Segment Open
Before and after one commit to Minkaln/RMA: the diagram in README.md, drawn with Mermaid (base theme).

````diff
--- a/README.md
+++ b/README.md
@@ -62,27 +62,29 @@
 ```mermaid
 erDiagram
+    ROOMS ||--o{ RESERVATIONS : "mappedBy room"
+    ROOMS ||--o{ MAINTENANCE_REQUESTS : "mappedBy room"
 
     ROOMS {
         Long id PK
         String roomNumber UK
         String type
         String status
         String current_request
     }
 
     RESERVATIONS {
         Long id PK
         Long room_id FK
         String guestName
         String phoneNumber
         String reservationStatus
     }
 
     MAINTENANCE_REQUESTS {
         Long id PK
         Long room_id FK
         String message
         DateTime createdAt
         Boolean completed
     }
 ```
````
Segment Closed
Segment Open
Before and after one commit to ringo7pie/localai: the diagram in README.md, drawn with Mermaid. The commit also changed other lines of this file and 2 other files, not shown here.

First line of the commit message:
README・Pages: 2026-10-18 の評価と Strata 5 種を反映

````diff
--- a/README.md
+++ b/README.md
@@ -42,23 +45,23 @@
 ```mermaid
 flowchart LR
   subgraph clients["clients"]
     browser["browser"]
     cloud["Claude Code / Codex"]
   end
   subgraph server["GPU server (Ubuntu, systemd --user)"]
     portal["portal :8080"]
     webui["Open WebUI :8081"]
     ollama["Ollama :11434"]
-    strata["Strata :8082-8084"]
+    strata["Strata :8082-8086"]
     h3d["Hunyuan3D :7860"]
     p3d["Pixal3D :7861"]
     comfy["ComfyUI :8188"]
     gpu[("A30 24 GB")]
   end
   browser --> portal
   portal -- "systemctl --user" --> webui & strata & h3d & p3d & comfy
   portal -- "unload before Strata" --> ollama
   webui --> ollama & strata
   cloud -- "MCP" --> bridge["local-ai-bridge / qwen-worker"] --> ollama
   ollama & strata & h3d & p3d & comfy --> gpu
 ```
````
Segment Closed
Segment Open
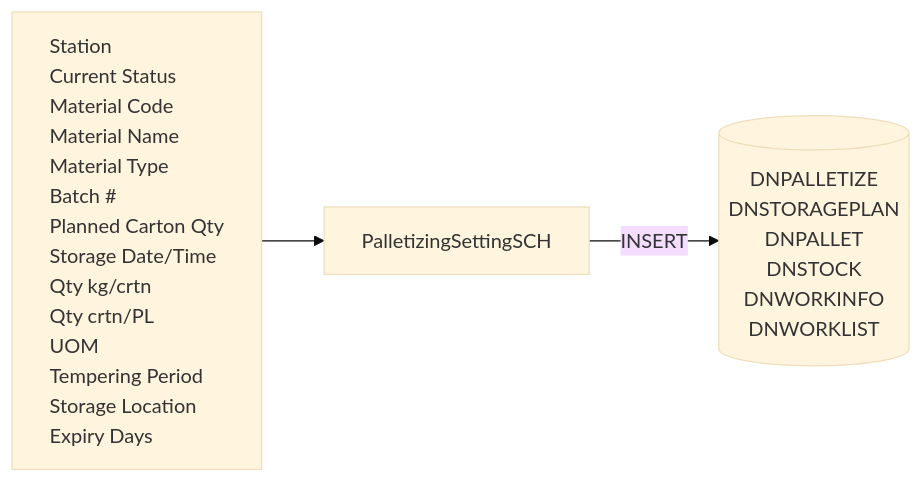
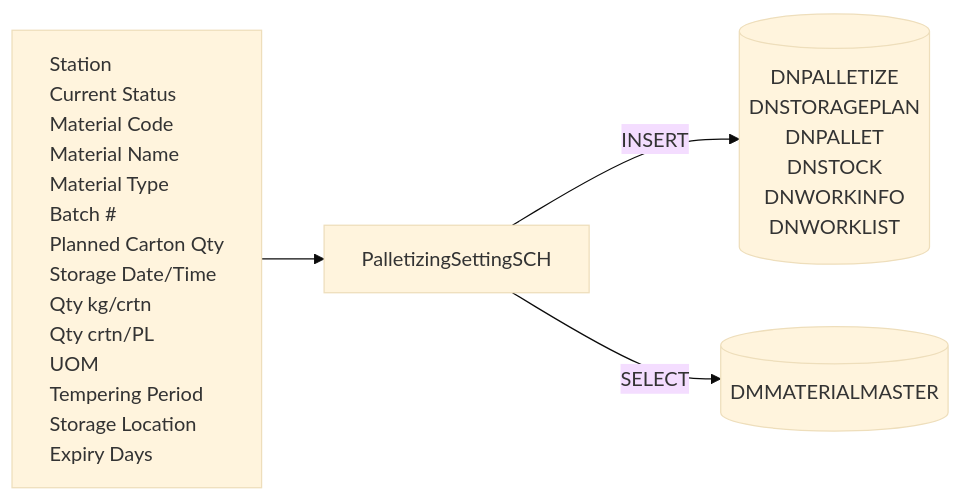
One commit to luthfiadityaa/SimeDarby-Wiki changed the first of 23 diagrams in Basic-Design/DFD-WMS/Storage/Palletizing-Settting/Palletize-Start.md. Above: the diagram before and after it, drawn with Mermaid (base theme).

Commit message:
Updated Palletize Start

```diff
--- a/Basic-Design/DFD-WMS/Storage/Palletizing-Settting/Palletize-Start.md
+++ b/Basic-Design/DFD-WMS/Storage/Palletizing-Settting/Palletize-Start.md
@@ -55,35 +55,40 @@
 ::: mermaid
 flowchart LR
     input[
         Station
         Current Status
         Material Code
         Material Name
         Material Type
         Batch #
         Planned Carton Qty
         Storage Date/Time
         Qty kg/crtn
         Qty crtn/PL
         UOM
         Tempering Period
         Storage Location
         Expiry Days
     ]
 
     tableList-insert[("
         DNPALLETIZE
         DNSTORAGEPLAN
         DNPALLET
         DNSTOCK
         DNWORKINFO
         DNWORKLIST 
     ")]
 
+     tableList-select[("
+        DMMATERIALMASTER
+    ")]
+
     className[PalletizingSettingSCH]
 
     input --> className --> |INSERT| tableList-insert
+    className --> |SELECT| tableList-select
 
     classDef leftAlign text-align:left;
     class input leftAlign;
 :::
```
Segment Closed
DIRECTIONS FOR THIS TASK: Copy all lines of the preceding data that hold the word "user".

ANSWER FOR THE TASK:
   subgraph server["GPU server (Ubuntu, systemd --user)"]
   portal -- "systemctl --user" --> webui & strata & h3d & p3d & comfy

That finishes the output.